The Tour de France is perhaps the most arduous sporting event on Earth, a nearly month-long journey across multiple countries, 500 cities and up and down multiple stretches of mountain ranges in the French Alps, Pyrenees and Massif Central.
The weather invariably will come into play at certain points during a race, especially when some tour stages can be greater than 100 miles in length. The conditions at one point in the race could inevitably change during the same stage.
"The weather can change pretty drastically from day to day," AccuWeather Meteorologist Evan Duffey said. "Some of the start locations for courses are quite far from each other. Proximity to the ocean or the mountains is important, as is the change in elevation depending on where the riders are located."
Overall, this year's competition covers a total of 2,082 miles (3,351 km) over 21 stages.
Belgium's Greg van Avermaet, wearing the overall leader's yellow jersey rides in the breakaway on a gravel road during the tenth stage of the Tour de France cycling race over 158.8 kilometers (98.7 miles) with start in Annecy and finish in Le Grand-Bornand, France, Tuesday, July 17, 2018. (AP Photo/Peter Dejong)
The weather can shape a race in many ways. One of the most common threats that weather can pose is rain causing roads to become slick, according to Guillermo Rojas, director of marketing and communications for USA Cycling.
"These cyclists are gonna be finishing most of the stages sprinting and they're sprinting close to 40 mph. So under wet, slick conditions, it could be a little dangerous," Rojas said.
Rojas added that the painted lines on the roadways can become especially slick, so riders will look to avoid them at all costs.

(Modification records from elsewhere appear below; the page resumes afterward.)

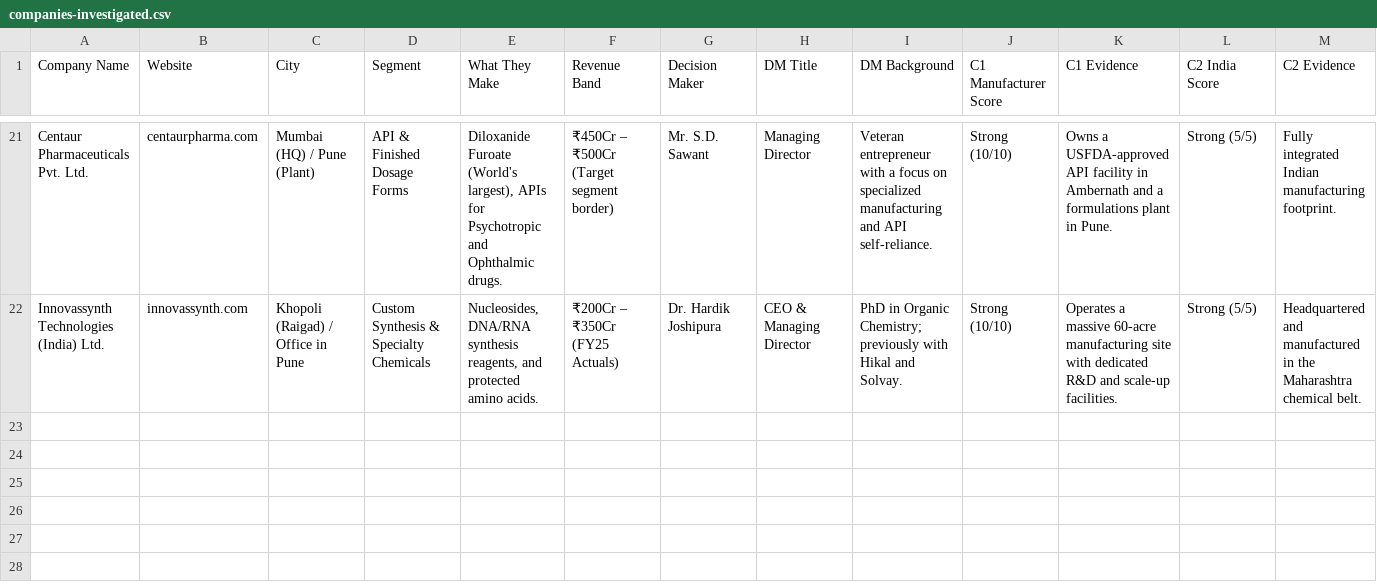
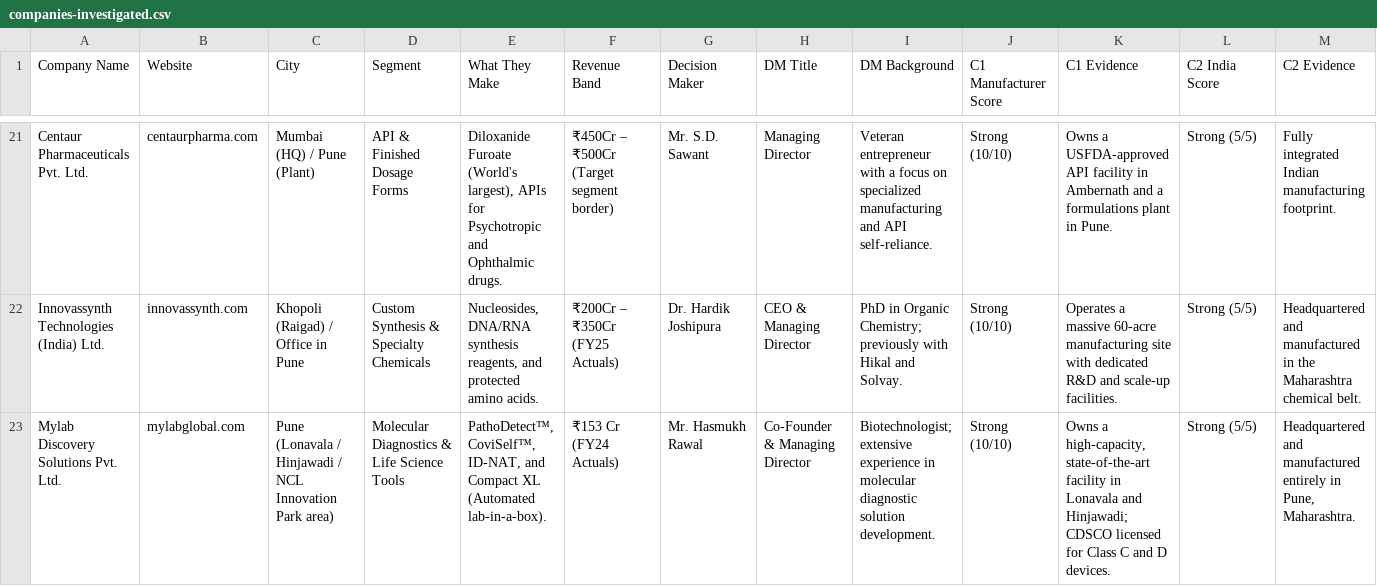
Before and after one commit to vaibhavkumarsingh12/deepthought-ba-assignment-, a CSV file: research-log/companies-investigated.csv, drawn as a sheet; only a part is shown, gaps mark what is left out; rows hold the shown columns only; the diff names each change by its address in the sheet, - before the commit and + after, or states it on an @@ line.

Commit message:
Update companies-investigated.csv

```diff
--- a/research-log/companies-investigated.csv
+++ b/research-log/companies-investigated.csv
+row 23: Mylab Discovery Solutions Pvt. Ltd. | mylabglobal.com | Pune (Lonavala / Hinjawadi / NCL Innovation Park area) | Molecular Diagnostics & Life Science Tools | PathoDetect™, CoviSelf™, ID-NAT, and Compact XL (Automated lab-in-a-box). | ₹153 Cr (FY24 Actuals) | Mr. Hasmukh Rawal | Co-Founder & Managing Director | Biotechnologist; extensive experience in molecular diagnostic solution development. | Strong (10/10) | Owns a high-capacity, state-of-the-art facility in Lonavala and Hinjawadi; CDSCO licensed for Class C and D devices. | Strong (5/5) | Headquartered and manufactured entirely in Pune, Maharashtra.
```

Climbing up a mountain can be rigorous enough, but on a hot, humid day, it can become even more grueling.
A rider's performance in these conditions is strongly dependent on maintaining efficient heat loss and water replacement.
Heat loss can be maximized by appropriate clothes (bright clothes) and by favoring heat dispersion by water convection, said Professor Xavier Bigard, the medical director for Union Cycliste Internationale.

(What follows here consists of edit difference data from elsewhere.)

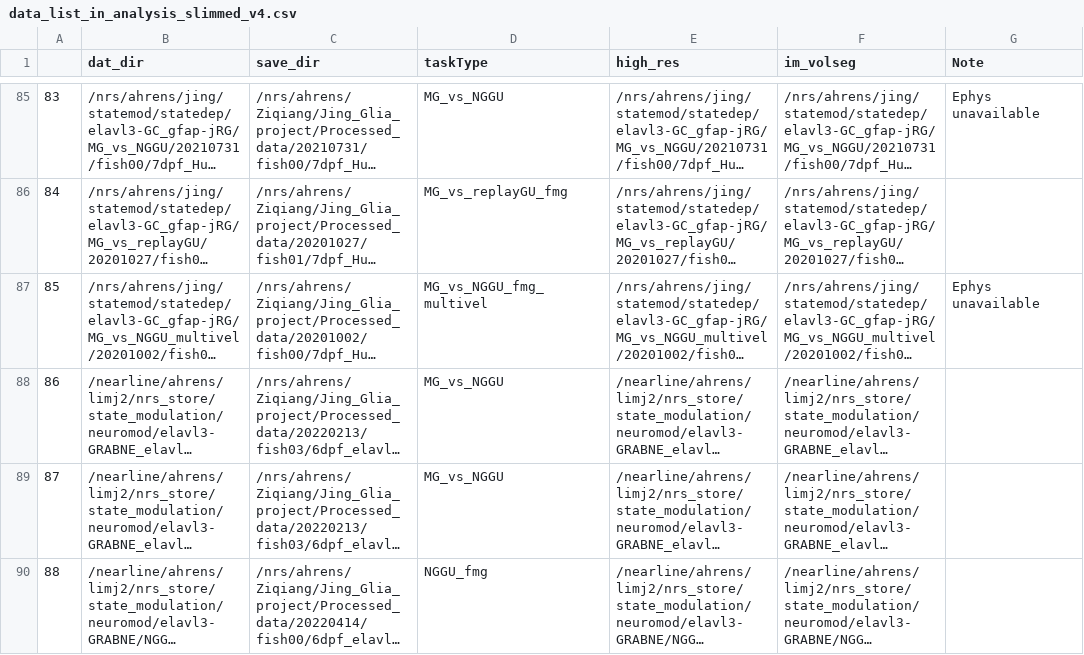
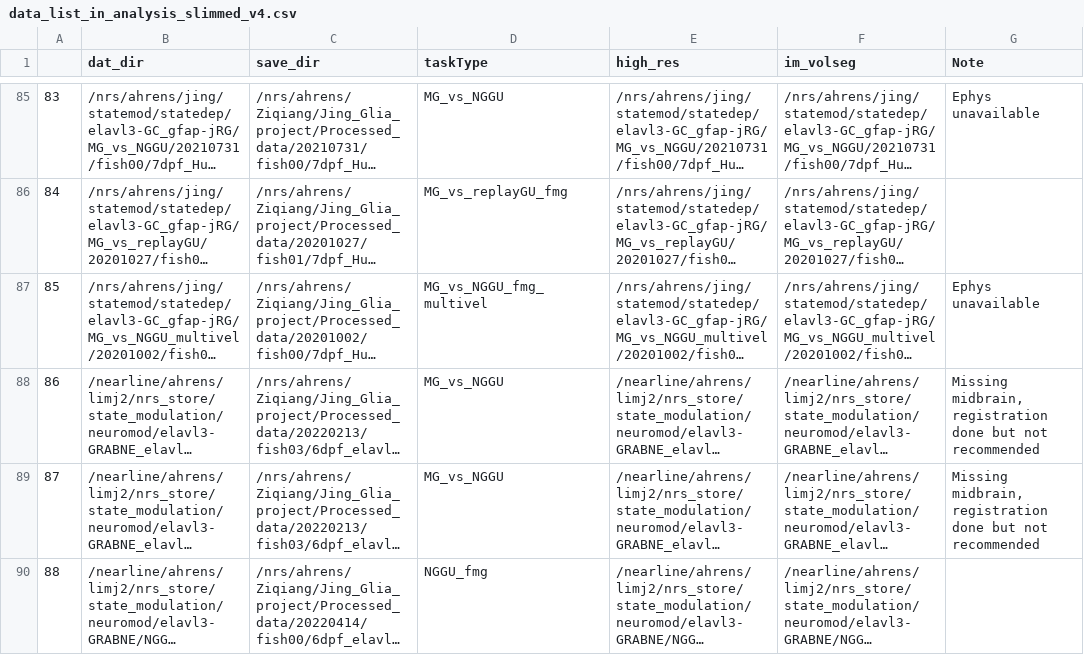
Before and after one commit to zqwei/Glia_analysis, a CSV file: Datalists/data_list_in_analysis_slimmed_v4.csv, drawn as a sheet; only a part is shown, gaps mark what is left out; long unchanged cells end in …; the diff names each change by its address in the sheet, - before the commit and + after, or states it on an @@ line.

```diff
--- a/Datalists/data_list_in_analysis_slimmed_v4.csv
+++ b/Datalists/data_list_in_analysis_slimmed_v4.csv
-G88:G89 (Note): (empty)
+G88:G89 (Note): Missing midbrain, registration done but not recommended
```
Also changed, not shown: Datalists/data_list_in_analysis_NE_v2.csv.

Sprinkling water, especially on the head, is an efficient mean for heat loss that could be used during the race. But the key determining factor of performance under hot climate is the availability of water during the race; the maintenance of fluid balance is clearly a key issue for the performance of riders, according to Bigard.
"During uphill cycling, the role played by convection is markedly decreasing, and heat loss results mainly from sweat evaporation. Such situation is at risk of body fluid loss, dehydration and failure of performance," Bigard said.
Tour de France teams consist of eight riders as well as separate team vehicles that carry different clothing, such as rain jackets, and other necessities so the teams are prepared for variable weather.
Luxembourg's Bob Jungels speeds downhill during the tenth stage of the Tour de France cycling race over 158.8 kilometers (98.7 miles) with start in Annecy and finish in Le Grand-Bornand, France, Tuesday, July 17, 2018. (AP Photo/Peter Dejong)
Often, the teams will ride tightly bunched together in diagonal line in an effort to shield the rider who has the best time from the wind.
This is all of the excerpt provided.